# RECORDS PROVIDED:
....

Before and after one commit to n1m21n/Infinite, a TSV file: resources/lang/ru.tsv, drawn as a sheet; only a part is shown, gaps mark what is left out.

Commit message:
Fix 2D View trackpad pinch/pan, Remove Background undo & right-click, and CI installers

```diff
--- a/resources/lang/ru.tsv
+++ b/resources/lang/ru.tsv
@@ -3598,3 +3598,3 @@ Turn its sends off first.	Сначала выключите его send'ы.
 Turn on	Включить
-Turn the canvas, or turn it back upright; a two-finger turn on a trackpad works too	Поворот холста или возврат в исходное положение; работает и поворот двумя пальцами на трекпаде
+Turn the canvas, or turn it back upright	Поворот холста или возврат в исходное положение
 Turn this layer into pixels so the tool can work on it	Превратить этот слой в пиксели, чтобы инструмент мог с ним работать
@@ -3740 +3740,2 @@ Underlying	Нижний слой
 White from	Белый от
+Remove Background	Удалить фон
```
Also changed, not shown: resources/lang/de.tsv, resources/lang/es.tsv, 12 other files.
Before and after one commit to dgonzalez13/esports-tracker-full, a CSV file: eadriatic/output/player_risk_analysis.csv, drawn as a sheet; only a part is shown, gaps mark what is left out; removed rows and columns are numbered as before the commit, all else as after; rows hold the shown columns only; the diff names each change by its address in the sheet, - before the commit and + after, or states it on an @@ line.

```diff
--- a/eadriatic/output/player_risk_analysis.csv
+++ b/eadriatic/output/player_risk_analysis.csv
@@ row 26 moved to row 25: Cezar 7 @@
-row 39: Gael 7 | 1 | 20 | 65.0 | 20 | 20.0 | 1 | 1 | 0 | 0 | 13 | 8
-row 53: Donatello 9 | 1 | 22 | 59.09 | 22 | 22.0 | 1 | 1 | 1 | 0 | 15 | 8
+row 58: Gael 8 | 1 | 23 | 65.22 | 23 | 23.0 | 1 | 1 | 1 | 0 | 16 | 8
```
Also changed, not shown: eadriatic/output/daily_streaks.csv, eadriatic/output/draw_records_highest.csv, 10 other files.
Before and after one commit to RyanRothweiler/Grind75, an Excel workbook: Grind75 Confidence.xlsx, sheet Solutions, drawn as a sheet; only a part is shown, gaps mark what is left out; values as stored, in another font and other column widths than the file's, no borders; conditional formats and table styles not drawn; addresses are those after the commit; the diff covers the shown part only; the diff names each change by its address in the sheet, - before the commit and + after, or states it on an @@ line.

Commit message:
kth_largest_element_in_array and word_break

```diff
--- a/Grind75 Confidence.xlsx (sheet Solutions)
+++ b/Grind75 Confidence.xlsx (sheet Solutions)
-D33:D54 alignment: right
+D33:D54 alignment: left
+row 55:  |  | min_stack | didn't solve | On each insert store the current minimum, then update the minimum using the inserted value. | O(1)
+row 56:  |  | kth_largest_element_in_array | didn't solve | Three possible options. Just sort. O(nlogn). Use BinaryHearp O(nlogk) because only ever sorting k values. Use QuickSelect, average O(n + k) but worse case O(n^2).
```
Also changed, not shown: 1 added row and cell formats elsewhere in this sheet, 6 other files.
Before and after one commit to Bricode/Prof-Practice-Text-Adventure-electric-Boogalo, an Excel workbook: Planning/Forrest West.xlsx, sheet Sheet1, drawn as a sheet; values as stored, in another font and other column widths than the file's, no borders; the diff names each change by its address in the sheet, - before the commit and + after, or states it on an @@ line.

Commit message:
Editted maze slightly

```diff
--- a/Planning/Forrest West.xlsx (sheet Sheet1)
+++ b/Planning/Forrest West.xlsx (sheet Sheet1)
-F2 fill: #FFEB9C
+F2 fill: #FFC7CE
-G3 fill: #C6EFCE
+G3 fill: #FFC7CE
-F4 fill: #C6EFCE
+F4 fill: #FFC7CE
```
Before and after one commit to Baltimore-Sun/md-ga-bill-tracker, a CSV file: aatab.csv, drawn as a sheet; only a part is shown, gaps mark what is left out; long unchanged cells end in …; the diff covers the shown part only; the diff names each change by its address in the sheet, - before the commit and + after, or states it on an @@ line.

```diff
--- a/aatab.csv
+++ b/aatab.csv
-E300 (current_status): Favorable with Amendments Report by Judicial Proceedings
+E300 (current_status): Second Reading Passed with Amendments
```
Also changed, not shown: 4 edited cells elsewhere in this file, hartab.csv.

....

# WORK REQUIRED:
Copy the entries exactly as they appear.

# ANSWER:
Before and after one commit to n1m21n/Infinite, a TSV file: resources/lang/ru.tsv, drawn as a sheet; only a part is shown, gaps mark what is left out.

Commit message:
Fix 2D View trackpad pinch/pan, Remove Background undo & right-click, and CI installers

```diff
--- a/resources/lang/ru.tsv
+++ b/resources/lang/ru.tsv
@@ -3598,3 +3598,3 @@ Turn its sends off first.	Сначала выключите его send'ы.
 Turn on	Включить
-Turn the canvas, or turn it back upright; a two-finger turn on a trackpad works too	Поворот холста или возврат в исходное положение; работает и поворот двумя пальцами на трекпаде
+Turn the canvas, or turn it back upright	Поворот холста или возврат в исходное положение
 Turn this layer into pixels so the tool can work on it	Превратить этот слой в пиксели, чтобы инструмент мог с ним работать
@@ -3740 +3740,2 @@ Underlying	Нижний слой
 White from	Белый от
+Remove Background	Удалить фон
```
Also changed, not shown: resources/lang/de.tsv, resources/lang/es.tsv, 12 other files.
Before and after one commit to dgonzalez13/esports-tracker-full, a CSV file: eadriatic/output/player_risk_analysis.csv, drawn as a sheet; only a part is shown, gaps mark what is left out; removed rows and columns are numbered as before the commit, all else as after; rows hold the shown columns only; the diff names each change by its address in the sheet, - before the commit and + after, or states it on an @@ line.

```diff
--- a/eadriatic/output/player_risk_analysis.csv
+++ b/eadriatic/output/player_risk_analysis.csv
@@ row 26 moved to row 25: Cezar 7 @@
-row 39: Gael 7 | 1 | 20 | 65.0 | 20 | 20.0 | 1 | 1 | 0 | 0 | 13 | 8
-row 53: Donatello 9 | 1 | 22 | 59.09 | 22 | 22.0 | 1 | 1 | 1 | 0 | 15 | 8
+row 58: Gael 8 | 1 | 23 | 65.22 | 23 | 23.0 | 1 | 1 | 1 | 0 | 16 | 8
```
Also changed, not shown: eadriatic/output/daily_streaks.csv, eadriatic/output/draw_records_highest.csv, 10 other files.
Before and after one commit to RyanRothweiler/Grind75, an Excel workbook: Grind75 Confidence.xlsx, sheet Solutions, drawn as a sheet; only a part is shown, gaps mark what is left out; values as stored, in another font and other column widths than the file's, no borders; conditional formats and table styles not drawn; addresses are those after the commit; the diff covers the shown part only; the diff names each change by its address in the sheet, - before the commit and + after, or states it on an @@ line.

Commit message:
kth_largest_element_in_array and word_break

```diff
--- a/Grind75 Confidence.xlsx (sheet Solutions)
+++ b/Grind75 Confidence.xlsx (sheet Solutions)
-D33:D54 alignment: right
+D33:D54 alignment: left
+row 55:  |  | min_stack | didn't solve | On each insert store the current minimum, then update the minimum using the inserted value. | O(1)
+row 56:  |  | kth_largest_element_in_array | didn't solve | Three possible options. Just sort. O(nlogn). Use BinaryHearp O(nlogk) because only ever sorting k values. Use QuickSelect, average O(n + k) but worse case O(n^2).
```
Also changed, not shown: 1 added row and cell formats elsewhere in this sheet, 6 other files.
Before and after one commit to Bricode/Prof-Practice-Text-Adventure-electric-Boogalo, an Excel workbook: Planning/Forrest West.xlsx, sheet Sheet1, drawn as a sheet; values as stored, in another font and other column widths than the file's, no borders; the diff names each change by its address in the sheet, - before the commit and + after, or states it on an @@ line.

Commit message:
Editted maze slightly

```diff
--- a/Planning/Forrest West.xlsx (sheet Sheet1)
+++ b/Planning/Forrest West.xlsx (sheet Sheet1)
-F2 fill: #FFEB9C
+F2 fill: #FFC7CE
-G3 fill: #C6EFCE
+G3 fill: #FFC7CE
-F4 fill: #C6EFCE
+F4 fill: #FFC7CE
```
Before and after one commit to Baltimore-Sun/md-ga-bill-tracker, a CSV file: aatab.csv, drawn as a sheet; only a part is shown, gaps mark what is left out; long unchanged cells end in …; the diff covers the shown part only; the diff names each change by its address in the sheet, - before the commit and + after, or states it on an @@ line.

```diff
--- a/aatab.csv
+++ b/aatab.csv
-E300 (current_status): Favorable with Amendments Report by Judicial Proceedings
+E300 (current_status): Second Reading Passed with Amendments
```
Also changed, not shown: 4 edited cells elsewhere in this file, hartab.csv.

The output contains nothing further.